> Work to be completed
If a line in the records below holds the string "index", count it, and state only the final count.

START Data for review

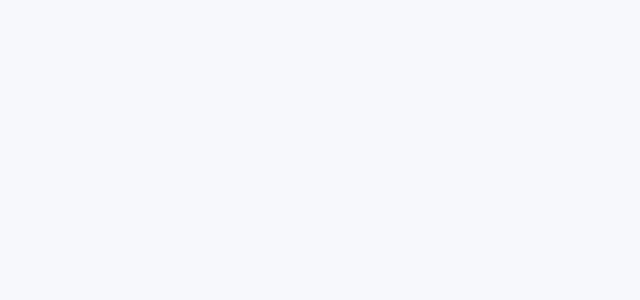
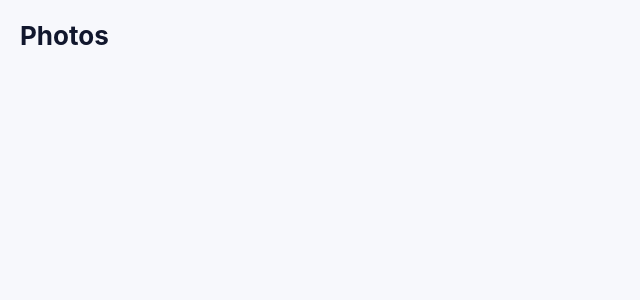
Before and after one commit to Starchak/agency-analytics, a React (Create React App) app: page / in a window 1280 px wide. Shown: the top 300 px of the page, without its empty margins (0-640 px from the left). Built offline with nearby package versions, Linux system fonts and the light colour scheme.

Commit message:
[add] - title component. start on tabs

```diff
--- a/src/components/Gallery/index.tsx
+++ b/src/components/Gallery/index.tsx
@@ -1,9 +1,16 @@
 import React from 'react';
+
+// Components
+import Title from '@components/Title';
 
 import styles from './styles.module.css';
 
 const Gallery = () => {
-  return <div className={styles.gallery}></div>;
+  return (
+    <div className={styles.gallery}>
+      <Title>Photos</Title>
+    </div>
+  );
 };
 
 export default Gallery;
--- a/src/components/Gallery/styles.module.css
+++ b/src/components/Gallery/styles.module.css
@@ -2,4 +2,5 @@
   flex: 2;
   display: flex;
   background: #f7f8fc;
+  padding: 2rem;
 }
--- /dev/null
+++ b/src/components/Tabs/styles.module.css
@@ -0,0 +1,3 @@
+.tabs {
+  display: flex;
+}
--- a/src/components/Title/index.tsx
+++ b/src/components/Title/index.tsx
@@ -3,11 +3,17 @@ import React from 'react';
 import styles from './styles.module.css';
 
 type TitleProps = {
-  children: React.ReactNode;
+  children: string;
+  className?: string;
+  style?: React.CSSProperties;
 };
 
-const Title: React.FC<TitleProps> = ({ children }) => {
-  return <h2 className={styles.title}>{children}</h2>;
+const Title: React.FC<TitleProps> = ({ children, className, style }) => {
+  return (
+    <h2 className={`${styles.title} ${className}`} style={{ ...style }}>
+      {children}
+    </h2>
+  );
 };
 
 export default Title;
--- a/src/components/Title/styles.module.css
+++ b/src/components/Title/styles.module.css
@@ -1,5 +1,5 @@
 .title {
-  font-size: 2rem;
-  font-weight: 600;
-  color: #333;
+  font-size: 2.6rem;
+  font-weight: bold;
+  color: #11172d;
 }
--- a/src/styles/global.css
+++ b/src/styles/global.css
@@ -1,3 +1,7 @@
+* {
+  margin: 0;
+}
+
 html {
   /* Set 1rem to be 10px */
   font-size: 62.5%;
@@ -13,6 +17,11 @@ body {
   -moz-osx-font-smoothing: grayscale;
 }
 
+html,
+body {
+  height: 100%;
+}
+
 code {
   font-family: source-code-pro, Menlo, Monaco, Consolas, 'Courier New',
     monospace;
@@ -24,4 +33,6 @@ Colors
 light-blue: #f7f8fc;
 border-blue: #d7dee6
 active: #302EDB
+black: #11172d
+
 */
```
Also changed, not shown: src/components/Tabs/index.tsx (added, +9 -0 lines).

END Data for review

> Expected output
5